Input data:
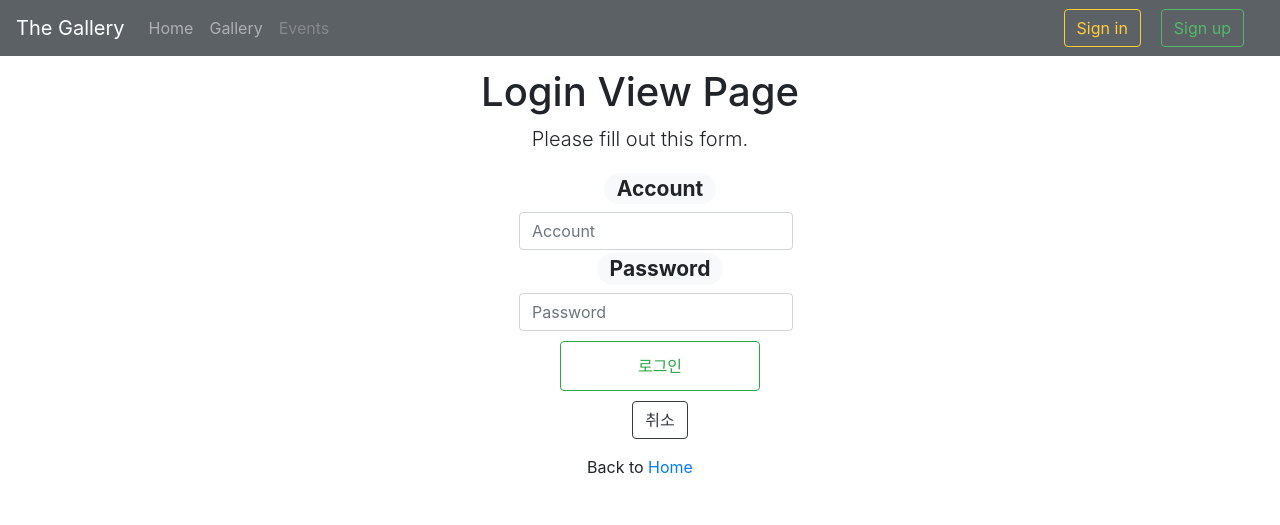
Repository: caramelsyrup/SpringProject1
Page: http://localhost/gallery/WEB-INF/views/customLogin.jsp
An editor plug-in stored every save of this project. The page is shown before and after the next save, followed by the edit.
The browser window is 1280 px wide. The pictures show the whole page.
The page is served by Tomcat 9. Nobody is signed in. Other server files are loaded and not shown. The template is opened directly, without the code that normally fills it, so the values that code supplies are empty.

Above is the page before, as saved 2020-11-17 05:57:07.

### gallery/src/main/webapp/WEB-INF/views/customLogin.jsp
<%@ page language="java" contentType="text/html; charset=UTF-8" pageEncoding="UTF-8"%>
<%@ include file="/resources/includes/header.jsp" %>
<title>로그인화면</title>
</head>
<main role="main" class="flex-shrink-1" style="margin-top: 20px">
  <div class="container" align="center">
    <h1 class="mt-5">Login View Page</h1>
    <p class="lead">Please fill out this form.</p>
    <form class="form-inline mt-2 mt-md-0" action="login" method="post" id="loginForm">
    	<ul style="list-style: none; margin-left: auto; margin-right: auto;">
    		<li>
    			<h3><span class="badge badge-pill badge-light">Account</span></h3>
        		<input class="form-control mr-sm-2" type="text" placeholder="Account" aria-label="Search" name="username" id="username">
    		</li>
    		<li>
    			<h3><span class="badge badge-pill badge-light">Password</span></h3>
	    		<input class="form-control mr-sm-2" type="text" placeholder="Password" aria-label="Search" name="password" id="password">
    		</li>
    		<li style="margin-top: 10px; margin-bottom: 10px;">
    			<input class="btn btn-outline-success my-2 my-sm-0" type="button" id="btnLogin" value="로그인" style="width: 200px; height: 50px;">
    		</li>
    		<li><input class="btn btn-outline-dark my-2 my-sm-0" type="reset" value="취소"></li>
    	</ul>
      </form>
   <p>Back to <a href="/">Home</a></p>
  </div>

	<script type="text/javascript" src="/resources/js/login.js"></script>
</main>

</body>
</html>

### gallery/src/main/webapp/resources/includes/header.jsp
<%@ taglib prefix="c" uri="http://java.sun.com/jsp/jstl/core" %>
<!DOCTYPE html>
<html>
<head>
<meta charset="UTF-8">
    <meta charset="utf-8">
    <meta name="viewport" content="width=device-width, initial-scale=1, shrink-to-fit=no">
    <meta name="description" content="">
    <meta name="author" content="Mark Otto, Jacob Thornton, and Bootstrap contributors">
    <meta name="generator" content="Jekyll v4.1.1">
<script src="https://code.jquery.com/jquery-3.5.1.js" integrity="sha256-QWo7LDvxbWT2tbbQ97B53yJnYU3WhH/C8ycbRAkjPDc=" crossorigin="anonymous"></script>
<!-- Latest compiled and minified CSS -->
<link rel="stylesheet" href="https://stackpath.bootstrapcdn.com/bootstrap/4.5.2/css/bootstrap.min.css">
<!-- Latest compiled JavaScript -->
<script src="https://stackpath.bootstrapcdn.com/bootstrap/4.5.2/js/bootstrap.min.js"></script>
</head>
<!-- 최상단 -->
<body class="d-flex flex-column h-100">
    <header>
  <!-- Fixed navbar -->
  <nav class="navbar navbar-expand-md navbar-dark fixed-top bg-dark" style="opacity: 0.8;">
    <a class="navbar-brand" href="/">The Gallery</a>
    <button class="navbar-toggler" type="button" data-toggle="collapse" data-target="#navbarCollapse" aria-controls="navbarCollapse" aria-expanded="false" aria-label="Toggle navigation">
      <span class="navbar-toggler-icon"></span>
    </button>
    <div class="collapse navbar-collapse" id="navbarCollapse">
      <ul class="navbar-nav mr-auto">
        <li class="nav-item">
          <a class="nav-link" href="/">Home <!-- <span class="sr-only">(current)</span> --> </a>
        </li>
        <li class="nav-item">
          <a class="nav-link" href="/gallery/list">Gallery</a>
        </li>
        <c:choose>
	        <c:when test="${member.auth==0||member.auth==1}">
	        	<li class="nav-item">
		          <a class="nav-link" href="/events/elist">Events</a>
		        </li>
	        </c:when>
			<c:otherwise>
				<li class="nav-item">
		          <a class="nav-link disabled" href="/events/elist"  aria-disabled="true">Events</a>
		        </li>
			</c:otherwise>
        </c:choose>

	    <c:if test="${member.auth==0}">
	     <li class="nav-item">
	      <a class="nav-link" href="/member/memberInfo/${member.username}">Info</a>
	     </li>
	    </c:if>
	    <c:if test="${member.auth==1}">
	     <li class="nav-item">
	      <a class="nav-link" href="/member/allmember">All Member</a>
	     </li>
	     <li class="nav-item">
	      <a class="nav-link disabled" href="/member/allReser"  aria-disabled="true">All Reservation</a>
	     </li>
	    </c:if>

      </ul>
       <c:choose>
       	<c:when test="${empty member.username}">
       		<a class="btn btn-outline-warning my-2 my-sm-0" href="/member/createMember" style="margin-right: 20px">Sign in</a>
      		<a class="btn btn-outline-success my-2 my-sm-0" href="/customLogin" style="margin-right: 20px">Sign up</a>
      	</c:when>
      	<c:otherwise>
        	<a class="btn btn-outline-success my-2 my-sm-0" href="/customLogout">Logout</a>
        </c:otherwise>
       </c:choose>
    </div>
  </nav>
</header>

### gallery/src/main/webapp/resources/js/login.js
$(document).ready(function(){


	$("#btnLogin").click(function(){
		var userID = $("#username").val();
		var password = $("#password").val();
		if(userID==""){
			alert('아이디를 입력하세요!');
			$("#username").focus();
			return false;
		}
		if(password==""){
			alert('비밀번호를 입력하세요!');
			$("#password").focus();
			return false;
		}
		// 로그인 판단
		loginDo($("#username").val(),$("#password").val());
	});


});

function loginDo(username,password){
	// 값이 있으면, 해당 컨트롤러에서 처리후 결과 받음
		$.ajax({
			type:"POST",
			url:"/login",
			data:{"username":username,"password":password}
		})
		.done(function(resp){
			if(resp=="go"){
				alert('Welcome!');
				location.href="/";
			}else{
				alert('Pleae check your info');
			}
		})
		.fail(function(e){
			alert("Please Check your Account");
		});
}

After the next save:
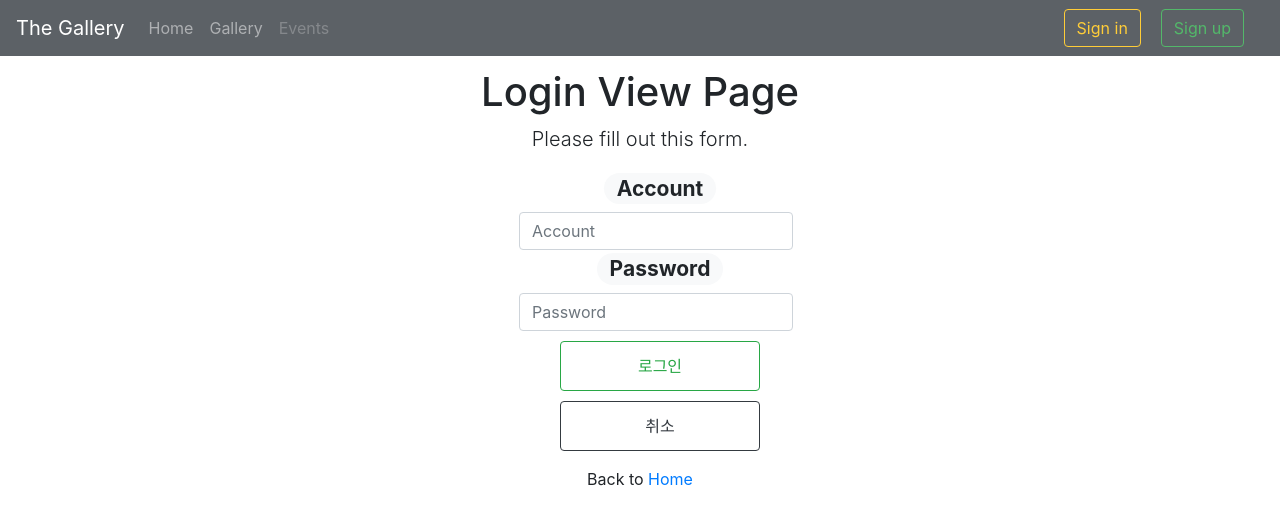
Saved 23 s later.
--- a/gallery/src/main/webapp/WEB-INF/views/customLogin.jsp
+++ b/gallery/src/main/webapp/WEB-INF/views/customLogin.jsp
@@ -19,7 +19,7 @@
     		<li style="margin-top: 10px; margin-bottom: 10px;">
     			<input class="btn btn-outline-success my-2 my-sm-0" type="button" id="btnLogin" value="로그인" style="width: 200px; height: 50px;">
     		</li>
-    		<li><input class="btn btn-outline-dark my-2 my-sm-0" type="reset" value="취소"></li>
+    		<li><input class="btn btn-outline-dark my-2 my-sm-0" type="reset" value="취소" style="width: 200px; height: 50px;" ></li>
     	</ul>
       </form>
    <p>Back to <a href="/">Home</a></p>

What you should do:
Lines in the material above that contain "alert": how many are there? Reply with the number only.

Exercise result:
5